Repeat the entries verbatim.

(Provided information)

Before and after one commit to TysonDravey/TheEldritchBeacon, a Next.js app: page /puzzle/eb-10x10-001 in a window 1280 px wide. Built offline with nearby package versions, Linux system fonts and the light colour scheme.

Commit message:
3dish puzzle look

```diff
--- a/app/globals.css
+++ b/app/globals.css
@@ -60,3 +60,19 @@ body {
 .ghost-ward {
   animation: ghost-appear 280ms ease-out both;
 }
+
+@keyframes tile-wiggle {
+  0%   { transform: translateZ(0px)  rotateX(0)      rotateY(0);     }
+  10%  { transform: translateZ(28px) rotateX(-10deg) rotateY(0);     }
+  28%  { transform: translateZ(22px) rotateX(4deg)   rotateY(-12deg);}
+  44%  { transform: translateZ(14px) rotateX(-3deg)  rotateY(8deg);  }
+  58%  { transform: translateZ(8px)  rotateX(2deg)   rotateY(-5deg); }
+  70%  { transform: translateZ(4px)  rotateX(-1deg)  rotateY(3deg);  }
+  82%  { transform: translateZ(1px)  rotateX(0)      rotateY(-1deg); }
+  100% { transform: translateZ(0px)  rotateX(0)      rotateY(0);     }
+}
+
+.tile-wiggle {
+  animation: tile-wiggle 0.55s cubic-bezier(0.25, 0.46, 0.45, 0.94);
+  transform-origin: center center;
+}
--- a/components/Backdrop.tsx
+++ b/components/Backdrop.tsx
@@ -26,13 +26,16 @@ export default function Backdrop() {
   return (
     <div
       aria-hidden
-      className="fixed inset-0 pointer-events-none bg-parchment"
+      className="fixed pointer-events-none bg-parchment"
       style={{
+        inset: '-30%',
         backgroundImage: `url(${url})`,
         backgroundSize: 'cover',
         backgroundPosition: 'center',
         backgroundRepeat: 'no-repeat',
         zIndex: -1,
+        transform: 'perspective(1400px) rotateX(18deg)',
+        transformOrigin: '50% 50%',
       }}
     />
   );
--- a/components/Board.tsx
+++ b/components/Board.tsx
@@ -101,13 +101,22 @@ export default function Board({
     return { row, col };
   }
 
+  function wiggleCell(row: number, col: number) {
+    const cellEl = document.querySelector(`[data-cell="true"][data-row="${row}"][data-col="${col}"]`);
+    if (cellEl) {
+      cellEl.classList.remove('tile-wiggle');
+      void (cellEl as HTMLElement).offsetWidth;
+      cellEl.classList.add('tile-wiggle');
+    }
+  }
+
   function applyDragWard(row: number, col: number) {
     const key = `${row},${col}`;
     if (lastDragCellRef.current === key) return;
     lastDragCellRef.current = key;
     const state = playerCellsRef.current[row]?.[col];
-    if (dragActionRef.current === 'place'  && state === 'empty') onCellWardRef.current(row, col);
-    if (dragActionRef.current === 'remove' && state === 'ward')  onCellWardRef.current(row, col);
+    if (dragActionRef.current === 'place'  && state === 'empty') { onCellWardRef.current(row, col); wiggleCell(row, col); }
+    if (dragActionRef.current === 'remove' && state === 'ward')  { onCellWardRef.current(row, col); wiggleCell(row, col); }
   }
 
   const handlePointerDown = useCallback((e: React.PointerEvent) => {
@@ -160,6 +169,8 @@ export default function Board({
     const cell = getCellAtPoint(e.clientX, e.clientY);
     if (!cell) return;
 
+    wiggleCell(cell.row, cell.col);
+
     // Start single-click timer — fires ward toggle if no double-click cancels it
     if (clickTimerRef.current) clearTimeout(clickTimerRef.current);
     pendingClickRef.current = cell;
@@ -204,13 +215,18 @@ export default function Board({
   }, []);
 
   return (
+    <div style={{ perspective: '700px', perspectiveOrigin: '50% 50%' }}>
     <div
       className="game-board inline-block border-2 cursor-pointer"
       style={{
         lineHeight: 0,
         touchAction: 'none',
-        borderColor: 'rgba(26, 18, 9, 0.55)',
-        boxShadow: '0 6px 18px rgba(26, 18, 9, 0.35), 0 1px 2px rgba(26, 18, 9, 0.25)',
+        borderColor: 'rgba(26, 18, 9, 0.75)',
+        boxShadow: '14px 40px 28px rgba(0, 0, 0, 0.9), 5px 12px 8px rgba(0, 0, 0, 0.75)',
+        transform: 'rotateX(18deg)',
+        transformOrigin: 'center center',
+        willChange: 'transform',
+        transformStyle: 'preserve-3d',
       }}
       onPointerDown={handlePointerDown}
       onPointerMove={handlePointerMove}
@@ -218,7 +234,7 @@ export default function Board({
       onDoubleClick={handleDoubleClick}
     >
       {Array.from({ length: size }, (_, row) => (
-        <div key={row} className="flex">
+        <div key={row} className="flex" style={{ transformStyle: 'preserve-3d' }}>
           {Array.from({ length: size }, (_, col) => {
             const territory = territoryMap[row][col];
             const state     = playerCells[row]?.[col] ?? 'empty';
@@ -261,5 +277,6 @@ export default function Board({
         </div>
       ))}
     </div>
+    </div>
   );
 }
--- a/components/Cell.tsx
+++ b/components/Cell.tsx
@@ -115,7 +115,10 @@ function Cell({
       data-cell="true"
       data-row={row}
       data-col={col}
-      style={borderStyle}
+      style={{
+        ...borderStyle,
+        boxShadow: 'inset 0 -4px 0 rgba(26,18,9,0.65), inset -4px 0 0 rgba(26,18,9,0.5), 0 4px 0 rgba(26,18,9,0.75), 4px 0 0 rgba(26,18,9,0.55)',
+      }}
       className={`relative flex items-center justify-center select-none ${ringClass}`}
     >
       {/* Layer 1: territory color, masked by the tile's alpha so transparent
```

(End Provided information)

• _Task output_
Before and after one commit to TysonDravey/TheEldritchBeacon, a Next.js app: page /puzzle/eb-10x10-001 in a window 1280 px wide. Built offline with nearby package versions, Linux system fonts and the light colour scheme.

Commit message:
3dish puzzle look

```diff
--- a/app/globals.css
+++ b/app/globals.css
@@ -60,3 +60,19 @@ body {
 .ghost-ward {
   animation: ghost-appear 280ms ease-out both;
 }
+
+@keyframes tile-wiggle {
+  0%   { transform: translateZ(0px)  rotateX(0)      rotateY(0);     }
+  10%  { transform: translateZ(28px) rotateX(-10deg) rotateY(0);     }
+  28%  { transform: translateZ(22px) rotateX(4deg)   rotateY(-12deg);}
+  44%  { transform: translateZ(14px) rotateX(-3deg)  rotateY(8deg);  }
+  58%  { transform: translateZ(8px)  rotateX(2deg)   rotateY(-5deg); }
+  70%  { transform: translateZ(4px)  rotateX(-1deg)  rotateY(3deg);  }
+  82%  { transform: translateZ(1px)  rotateX(0)      rotateY(-1deg); }
+  100% { transform: translateZ(0px)  rotateX(0)      rotateY(0);     }
+}
+
+.tile-wiggle {
+  animation: tile-wiggle 0.55s cubic-bezier(0.25, 0.46, 0.45, 0.94);
+  transform-origin: center center;
+}
--- a/components/Backdrop.tsx
+++ b/components/Backdrop.tsx
@@ -26,13 +26,16 @@ export default function Backdrop() {
   return (
     <div
       aria-hidden
-      className="fixed inset-0 pointer-events-none bg-parchment"
+      className="fixed pointer-events-none bg-parchment"
       style={{
+        inset: '-30%',
         backgroundImage: `url(${url})`,
         backgroundSize: 'cover',
         backgroundPosition: 'center',
         backgroundRepeat: 'no-repeat',
         zIndex: -1,
+        transform: 'perspective(1400px) rotateX(18deg)',
+        transformOrigin: '50% 50%',
       }}
     />
   );
--- a/components/Board.tsx
+++ b/components/Board.tsx
@@ -101,13 +101,22 @@ export default function Board({
     return { row, col };
   }
 
+  function wiggleCell(row: number, col: number) {
+    const cellEl = document.querySelector(`[data-cell="true"][data-row="${row}"][data-col="${col}"]`);
+    if (cellEl) {
+      cellEl.classList.remove('tile-wiggle');
+      void (cellEl as HTMLElement).offsetWidth;
+      cellEl.classList.add('tile-wiggle');
+    }
+  }
+
   function applyDragWard(row: number, col: number) {
     const key = `${row},${col}`;
     if (lastDragCellRef.current === key) return;
     lastDragCellRef.current = key;
     const state = playerCellsRef.current[row]?.[col];
-    if (dragActionRef.current === 'place'  && state === 'empty') onCellWardRef.current(row, col);
-    if (dragActionRef.current === 'remove' && state === 'ward')  onCellWardRef.current(row, col);
+    if (dragActionRef.current === 'place'  && state === 'empty') { onCellWardRef.current(row, col); wiggleCell(row, col); }
+    if (dragActionRef.current === 'remove' && state === 'ward')  { onCellWardRef.current(row, col); wiggleCell(row, col); }
   }
 
   const handlePointerDown = useCallback((e: React.PointerEvent) => {
@@ -160,6 +169,8 @@ export default function Board({
     const cell = getCellAtPoint(e.clientX, e.clientY);
     if (!cell) return;
 
+    wiggleCell(cell.row, cell.col);
+
     // Start single-click timer — fires ward toggle if no double-click cancels it
     if (clickTimerRef.current) clearTimeout(clickTimerRef.current);
     pendingClickRef.current = cell;
@@ -204,13 +215,18 @@ export default function Board({
   }, []);
 
   return (
+    <div style={{ perspective: '700px', perspectiveOrigin: '50% 50%' }}>
     <div
       className="game-board inline-block border-2 cursor-pointer"
       style={{
         lineHeight: 0,
         touchAction: 'none',
-        borderColor: 'rgba(26, 18, 9, 0.55)',
-        boxShadow: '0 6px 18px rgba(26, 18, 9, 0.35), 0 1px 2px rgba(26, 18, 9, 0.25)',
+        borderColor: 'rgba(26, 18, 9, 0.75)',
+        boxShadow: '14px 40px 28px rgba(0, 0, 0, 0.9), 5px 12px 8px rgba(0, 0, 0, 0.75)',
+        transform: 'rotateX(18deg)',
+        transformOrigin: 'center center',
+        willChange: 'transform',
+        transformStyle: 'preserve-3d',
       }}
       onPointerDown={handlePointerDown}
       onPointerMove={handlePointerMove}
@@ -218,7 +234,7 @@ export default function Board({
       onDoubleClick={handleDoubleClick}
     >
       {Array.from({ length: size }, (_, row) => (
-        <div key={row} className="flex">
+        <div key={row} className="flex" style={{ transformStyle: 'preserve-3d' }}>
           {Array.from({ length: size }, (_, col) => {
             const territory = territoryMap[row][col];
             const state     = playerCells[row]?.[col] ?? 'empty';
@@ -261,5 +277,6 @@ export default function Board({
         </div>
       ))}
     </div>
+    </div>
   );
 }
--- a/components/Cell.tsx
+++ b/components/Cell.tsx
@@ -115,7 +115,10 @@ function Cell({
       data-cell="true"
       data-row={row}
       data-col={col}
-      style={borderStyle}
+      style={{
+        ...borderStyle,
+        boxShadow: 'inset 0 -4px 0 rgba(26,18,9,0.65), inset -4px 0 0 rgba(26,18,9,0.5), 0 4px 0 rgba(26,18,9,0.75), 4px 0 0 rgba(26,18,9,0.55)',
+      }}
       className={`relative flex items-center justify-center select-none ${ringClass}`}
     >
       {/* Layer 1: territory color, masked by the tile's alpha so transparent
```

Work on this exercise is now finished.